*you know who is in charge in cases of difficulty, don't you?*
People are waiting for season finale in every single drama series. But for my drama series, I hate the season finale. My season finale means a good bye to a 15 days adventure in this beloved wards.
Anyway people, I came like usual today but looked and felt a bit lethargic. I come and disturb a petite HO doing her work. We chatted about the whole wards and department story, it was fun though to see people in other perspective. She also taught me about ECG.
First thing to see, whose ECG is that. Them move to the rhythm. If the rhythm is regular, count the rate. How? Let's count the big box from Q to next Q, e.g. 5 boxes. Then 300 divide by those boxes e.g. 300/5= 60bpm! Easy huh? Next, see the axis, which if lead I is positive, and AVF is negative, then it is left axis deviation and vice versa. In normal ECG, both leads are positive. After that we need to see any abnormalities in leads.
V1, V2, V3, V4- anterior
I, aVL, V5, V6- lateral
II, III, aVF- inferior
So, see on that leads if there is ST elevation or depression, T inversion, hypertrophy or bundle branch block etc. And uh yes, yesterday the specialist asked about what causes QT elongation. What popped in my mind was erythromycin as the specialist told me last two weeks after CME about CAP. Other causes include MI, myocarditis, head injury, hypothermia, U&E imbalance etc.
Enough about ECG, I was after that was asked to assist a HO to remove the chest tube. That procedure is aseptic one, thus needing me to scrub, wearing apron and put the surgical gloves properly. I gotta help him to pull the chest tube and doing other assistive task. It was not that hard actually but I need to be more alert next time. I was asked why we should ask the patient to inhale first before we pull the chest tube. I answered about lung expansion and pleura come to each other and all. But the answer is about the negative pressure created in case of patient inhale during pulling that tube off. Hahah..I need to read more so that my answer is of medical student standard not a layman one.
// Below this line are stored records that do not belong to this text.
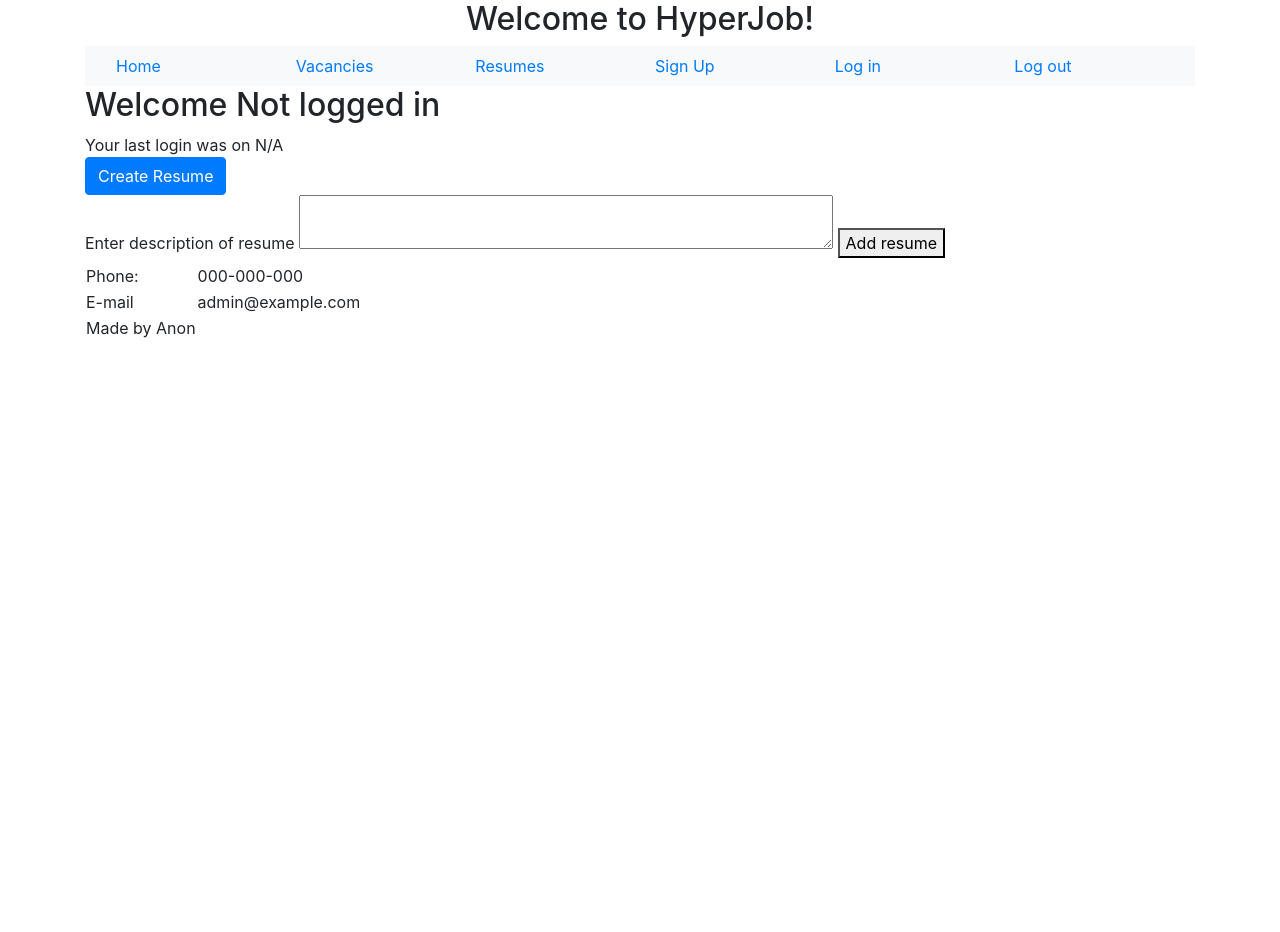
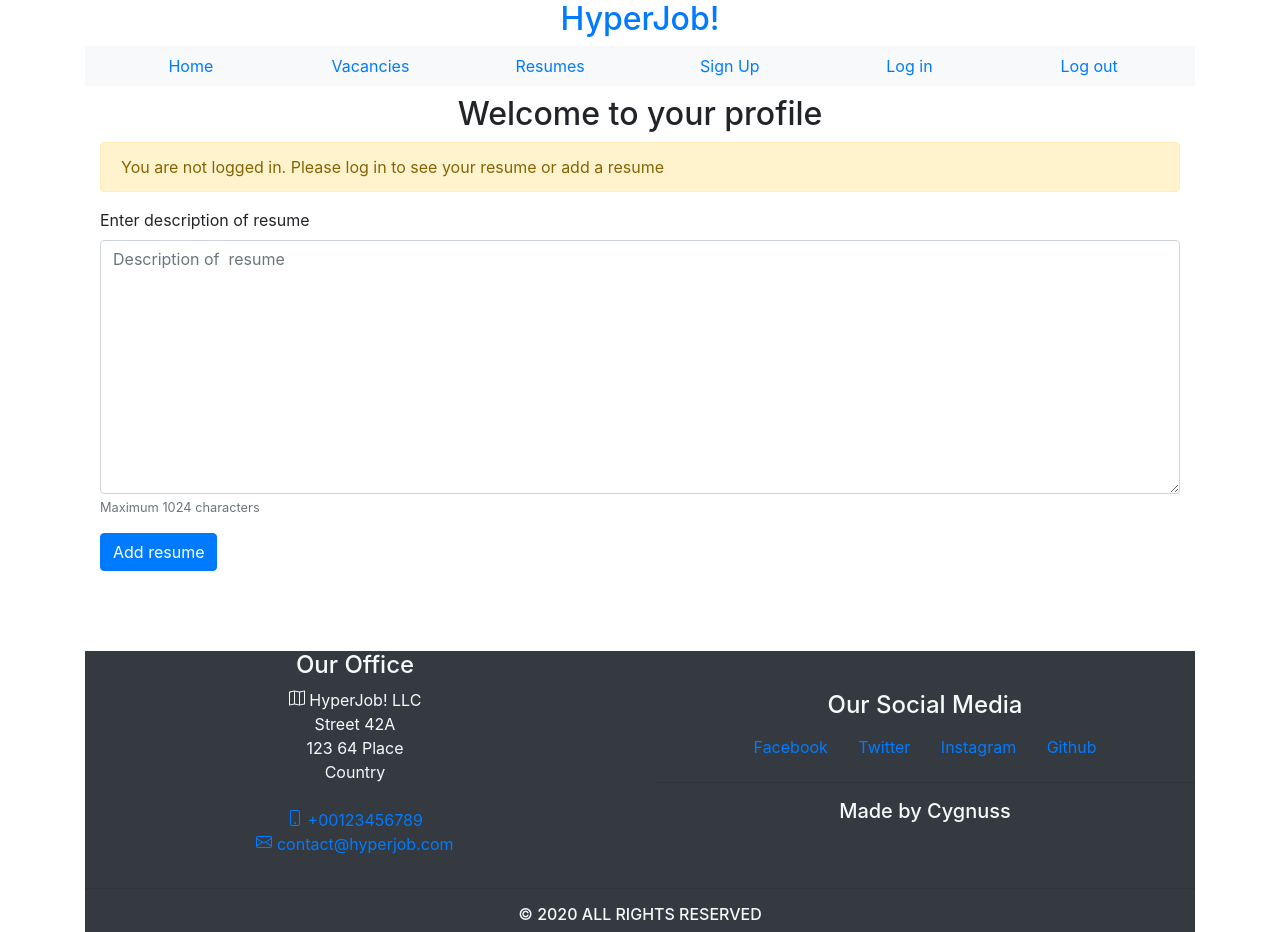
Before and after one commit to SnailCygnuss/hyperskill-job-agency, a Django app: page /home in a window 1280 px wide. Before the commit the page ends 338 px from the top, so only its background shows below. Run offline with Django 3.2, Linux system fonts and the light colour scheme; some libraries are stand-ins or nearby versions.

Commit message:
Updated layout

```diff
--- a/hyperjob/templates/hyperjob/contact.html
+++ b/hyperjob/templates/hyperjob/contact.html
@@ -1,13 +1,50 @@
-<table>
-    <tr>
-        <td>Phone:</td>
-        <td>000-000-000</td>
-    </tr>
-    <tr>
-        <td>E-mail</td>
-        <td>admin@example.com</td>
-    </tr>
-    <tr>
-        <td>Made by Anon</td>
-    </tr>
-</table>
+<div class="footer-container bg-dark text-light">
+    <div class="row footer-row">
+        <div class="col text-center">
+            <h4 class="text-center">Our Office</h4>
+            <address>
+                <svg width="1em" height="1em" viewBox="0 0 16 16" class="bi bi-map" fill="currentColor" xmlns="http://www.w3.org/2000/svg">
+  <path fill-rule="evenodd" d="M15.817.613A.5.5 0 0 1 16 1v13a.5.5 0 0 1-.402.49l-5 1a.502.502 0 0 1-.196 0L5.5 14.51l-4.902.98A.5.5 0 0 1 0 15V2a.5.5 0 0 1 .402-.49l5-1a.5.5 0 0 1 .196 0l4.902.98 4.902-.98a.5.5 0 0 1 .415.103zM10 2.41l-4-.8v11.98l4 .8V2.41zm1 11.98l4-.8V1.61l-4 .8v11.98zm-6-.8V1.61l-4 .8v11.98l4-.8z"/>
+</svg>
+                <i class="fa fa-location-arrow"></i>
+                HyperJob! LLC<br>Street 42A<br>123 64 Place<br>Country<br><br>
+                <a class="tel" href="tel:+00123456789" type="tel">
+                    <svg width="1em" height="1em" viewBox="0 0 16 16" class="bi bi-phone" fill="currentColor" xmlns="http://www.w3.org/2000/svg">
+                    <path fill-rule="evenodd" d="M11 1H5a1 1 0 0 0-1 1v12a1 1 0 0 0 1 1h6a1 1 0 0 0 1-1V2a1 1 0 0 0-1-1zM5 0a2 2 0 0 0-2 2v12a2 2 0 0 0 2 2h6a2 2 0 0 0 2-2V2a2 2 0 0 0-2-2H5z"/>
+                    <path fill-rule="evenodd" d="M8 14a1 1 0 1 0 0-2 1 1 0 0 0 0 2z"/>
+                    </svg>
+                    <span>+00123456789</span>
+                </a><br>
+                <a class="email" href="mailto:contact@hyperjob.com">
+                    <svg width="1em" height="1em" viewBox="0 0 16 16" class="bi bi-envelope" fill="currentColor" xmlns="http://www.w3.org/2000/svg">
+                    <path fill-rule="evenodd" d="M0 4a2 2 0 0 1 2-2h12a2 2 0 0 1 2 2v8a2 2 0 0 1-2 2H2a2 2 0 0 1-2-2V4zm2-1a1 1 0 0 0-1 1v.217l7 4.2 7-4.2V4a1 1 0 0 0-1-1H2zm13 2.383l-4.758 2.855L15 11.114v-5.73zm-.034 6.878L9.271 8.82 8 9.583 6.728 8.82l-5.694 3.44A1 1 0 0 0 2 13h12a1 1 0 0 0 .966-.739zM1 11.114l4.758-2.876L1 5.383v5.73z"/>
+                    </svg>
+                    <span>contact@hyperjob.com</span>
+                </a>
+            </address>
+        </div>
+        <div class="col text-center align-self-center">
+            <h4>Our Social Media</h4>
+            <a href="#" class="btn">
+                Facebook
+            </a>
+            <a href="#" class="btn">
+                Twitter
+            </a>
+            <a href="#" class="btn">
+                Instagram
+            </a>
+            <a href="#" class="btn">
+                Github
+            </a>
+            <hr>
+            <h5>Made by Cygnuss</h5>
+        </div>
+    </div>
+    <div class="row">
+        <div class="col text-center">
+            <hr>
+            <h6>© 2020 ALL RIGHTS RESERVED</h6>
+        </div>
+    </div>
+</div>
--- a/hyperjob/templates/hyperjob/home.html
+++ b/hyperjob/templates/hyperjob/home.html
@@ -1,26 +1,73 @@
 {% extends "hyperjob/main.html" %}
-{% block title %}{{ block.super }} Profile Page {% endblock %}
-{% block heading %} Welcome {{ username }} {% endblock %}
+{% block title %}{{ block.super }} || Profile Page {% endblock %}
+{% block heading %} Welcome to your profile {% endblock %}
+
 {% block content %}
-Your last login was on {{ last_login }}
-{% if is_staff == True %}
-<div>
-    <a class="btn btn-primary" href="/vacancy/new" role="button">Create Vacancy</a>
+
+<div class="container">
+    <div class="row">
+        <div class="col">
+            {% if username != None %}
+            <div class="alert alert-success">
+                Welcome back <strong>{{ username }}</strong><br>
+                Your last login was on {{ last_login }}
+            </div>
+            {% else %}
+            <div class="alert alert-warning">
+                You are not logged in. Please log in to see your resume or add a resume
+            </div>
+            {% endif %}
+        </div>
+    </div>
 </div>
-{% else %}
-<div>
-    <a class="btn btn-primary" href="/resume/new" role="button">Create Resume</a>
+
+{% if username != None %}
+<div class="container">
+    <div class="row">
+        <div class="col text-center">
+            <h3>List of {% if is_staff %} Vacancies {% else %} Resumes {% endif %} Created</h3>
+        </div>
+    </div>
+    <div class="row">
+        <div class="col">
+            <table class="table table-hover">
+                <thead>
+                <tr>
+                    <th scope="col">#</th>
+                    <th scope="col">Description</th>
+                    <th scope="col"></th>
+                </tr>
+                </thead>
+                <tbody>
+                {% for desc in tab_data %}
+                <tr>
+                    <th scope="row" class="align-middle">{{ forloop.counter }}</th>
+                    <td class="align-middle">{{ desc.description }}</td>
+                    <td class="text-right">
+                        <form action="resume/delete" method="post">{% csrf_token %}
+                            <input name="del_desc" id="del_desc" type="hidden" value="{{ desc.description}}">
+                            <button type="submit" class="btn btn-danger text-justify-right">Delete</button>
+                        </form></td>
+                </tr>
+                {% endfor %}
+                </tbody>
+            </table>
+        </div>
+    </div>
 </div>
 {% endif %}
 
-<div>
+<div class="container">
     <form action="{% if is_staff %} /vacancy/new {% else %} /resume/new {% endif %}" method="post">
         {% csrf_token %}
-        <label for="description">
-            Enter description of {% if is_staff %} vacancy {% else %} resume {% endif %}
-        </label>
-        <textarea name="description" id="description" row="50" cols="50" maxlength="1024"></textarea>
-        <button type="submit">Add {% if is_staff %} vacancy {% else %} resume {% endif %}</button>
+        <div class="form-group">
+            <label for="description">
+                Enter description of {% if is_staff %} vacancy {% else %} resume {% endif %}
+            </label>
+            <textarea class="form-control" name="description" id="description" rows="10" maxlength="1024" placeholder="Description of {% if is_staff %} vacancy {% else %} resume {% endif %}"></textarea>
+            <small id="description_help" class="form-text text-muted">Maximum 1024 characters</small>
+        </div>
+        <button type="submit" class="btn btn-primary">Add {% if is_staff %} vacancy {% else %} resume {% endif %}</button>
     </form>
 </div>
 
--- a/hyperjob/templates/hyperjob/main.html
+++ b/hyperjob/templates/hyperjob/main.html
@@ -9,18 +9,26 @@
 <body>
     <div class="container">
      <div class="row justify-content-center">
-        <h2>Welcome to HyperJob!</h2>
+         <h2><a href="/">HyperJob!</a></h2>
      </div>
     </div>
     <div class="container">
+        <div class="row">
+        <div class="col">
         {% include "hyperjob/topnav.html" %}
+        </div>
+        </div>
     </div>
+    <div class="mt-2 col-md-12"></div>
     <div class="container">
-        <h2>{% block heading %} Start Page {% endblock %}</h2>
+        <div class="row justify-content-center">
+            <h2>{% block heading %} {% endblock %}</h2>
+        </div>
     </div>
-    <div class="container">
+    <div class="container" style="min-height: 500px;">
         {% block content %} {% endblock %}
     </div>
+    <div class="mt-2 col-md-12"></div>
     <div class="container">
         <!-- Footer -->
         {% include "hyperjob/contact.html" %}
--- a/hyperjob/templates/hyperjob/topnav.html
+++ b/hyperjob/templates/hyperjob/topnav.html
@@ -1,8 +1,8 @@
 <nav class="navbar navbar-light bg-light">
-    <div class="col-sm"><a href="/home">Home</a></div>
-    <div class="col-sm"><a href="/vacancies">Vacancies</a></div>
-    <div class="col-sm"><a href="/resumes">Resumes</a></div>
-    <div class="col-sm"><a href="/signup">Sign Up</a></div>
-    <div class="col-sm"><a href="/login">Log in</a></div>
-    <div class="col-sm"><a href="/logout">Log out</a></div>
+    <div class="col-sm-2 text-center"><a href="/home">Home</a></div>
+    <div class="col-sm-2 text-center"><a href="/vacancies">Vacancies</a></div>
+    <div class="col-sm-2 text-center"><a href="/resumes">Resumes</a></div>
+    <div class="col-sm-2 text-center"><a href="/signup">Sign Up</a></div>
+    <div class="col-sm-2 text-center"><a href="/login">Log in</a></div>
+    <div class="col-sm-2 text-center"><a href="/logout">Log out</a></div>
 </nav>
--- a/hyperjob/urls.py
+++ b/hyperjob/urls.py
@@ -18,7 +18,7 @@ from django.urls import path
 from django.views.generic import RedirectView
 from .views import MainPage, MyLoginView, MySignupView, HomePageView
 from vacancy.views import VacancyPage, CreateVacancyPage
-from resume.views import ResumePage, CreateResumePage
+from resume.views import ResumePage, CreateResumePage, DeleteResumeItem
 from django.contrib.auth.views import LogoutView
 
 urlpatterns = [
@@ -31,5 +31,6 @@ urlpatterns = [
     path('logout', LogoutView.as_view()),
     path('signup', MySignupView.as_view()),
     path('resume/new', CreateResumePage.as_view()),
-    path('vacancy/new', CreateVacancyPage.as_view())
+    path('vacancy/new', CreateVacancyPage.as_view()),
+    path('resume/delete', DeleteResumeItem.as_view())
 ]
--- a/hyperjob/views.py
+++ b/hyperjob/views.py
@@ -5,6 +5,8 @@ from django.contrib.auth.forms import UserCreationForm
 from django.contrib.auth.views import LoginView
 from django.contrib.auth.models import User
 from django.http import Http404
+from resume.models import Resume
+from vacancy.models import Vacancy
 
 nav_links = {'Login': '/login',
              'Sign Up': '/signup',
@@ -16,7 +18,7 @@ nav_links = {'Login': '/login',
 
 class MainPage(View):
     def get(self, requests, *args, **kwargs):
-        return render(requests, 'hyperjob/main.html', context={'nav_links': nav_links})
+        return render(requests, 'hyperjob/start.html', context={'nav_links': nav_links})
 
 
 class MySignupView(CreateView):
@@ -33,16 +35,18 @@ class MyLoginView(LoginView):
 class HomePageView(View):
     def get(self, requests, *args, **kwargs):
         template_name = 'hyperjob/home.html'
-        context = {'username': 'Not logged in',
+        context = {'username': None,
                    'last_login': 'N/A',
-                   'is_staff': False}
+                   'is_staff': False,
+                   'tab_data': None}
         if requests.user.is_authenticated:
-            # if requests.user.is_staff:
-            #     return redirect('vacancy/new')
-            # else:
-            #     return redirect('resume/new')
+            if requests.user.is_staff:
+                tab_data = Vacancy.objects.filter(author=requests.user)
+            else:
+                tab_data = Resume.objects.filter(author=requests.user)
             context = {'username': requests.user.username,
                        'last_login': requests.user.last_login,
-                       'is_staff': requests.user.is_staff
+                       'is_staff': requests.user.is_staff,
+                       'tab_data': tab_data
             }
         return render(requests, template_name=template_name, context=context)
```
Also changed, not shown: hyperjob/templates/hyperjob/start.html (added, +47 -0 lines), resume/views.py (+11 -0 lines).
Continue to round business, today we were not met by any asystolic neither apnoeic patient so no CPR today! It had been very dramatic today. There is this schizophrenic patient who was left at a hut by her parent to live by herself. It is very sad actually and the specialist add the drama by telling us another story when she was a MO. There is this makcik having CVA, on RTF and have bed sore. Obviously this makcik needs special attention and nursing. She was on first class ward back then and that reflects the children wealthiness. But, when it is time to discharge that makcik, their children refuse to take that makcik back! WTH right (this is not included in glossary)? Then that makcik stayed in the first class ward for like one year until her death. Dramatic enough, right? Another story, a son putting his mom inside a store and give his mom food in a plate that left on the floor of the store. OMG, he did not even invite his mom to eat together? When you were small, your mom wouldn't even care to eat if you don't have enough food but now?
C'est la vie, people! It is very much make me sad to call it an end. Then, I bid farewell to all the doctors there and leave before jumaat prayer. While waiting for my dad to pick me up, I listen to my iPod. Then I accidentally played this song. I was touched. I thank my teacher here in HoSHAS in Medical Department, in ward XX especially. The specialist, Dr S, Dr. H H; the MOs Dr N, Dr. R and Dr. K, Dr. H, Dr. Y; the HO, Dr. M.N, Dr. A, Dr. L, Dr. S, Dr. I, Dr. N, Dr. M, Dr. Iz, Dr. E; the sister and staff nurses. You all had been a very good teacher. Thank you! God bless you all!
CME- continuous medical education
CAP- community acquired pneumonia
MI- myocardial infarction
U&E- urea and electrolyte
CVA- cerebrovascular accident
RTF- Ryle's tube feeding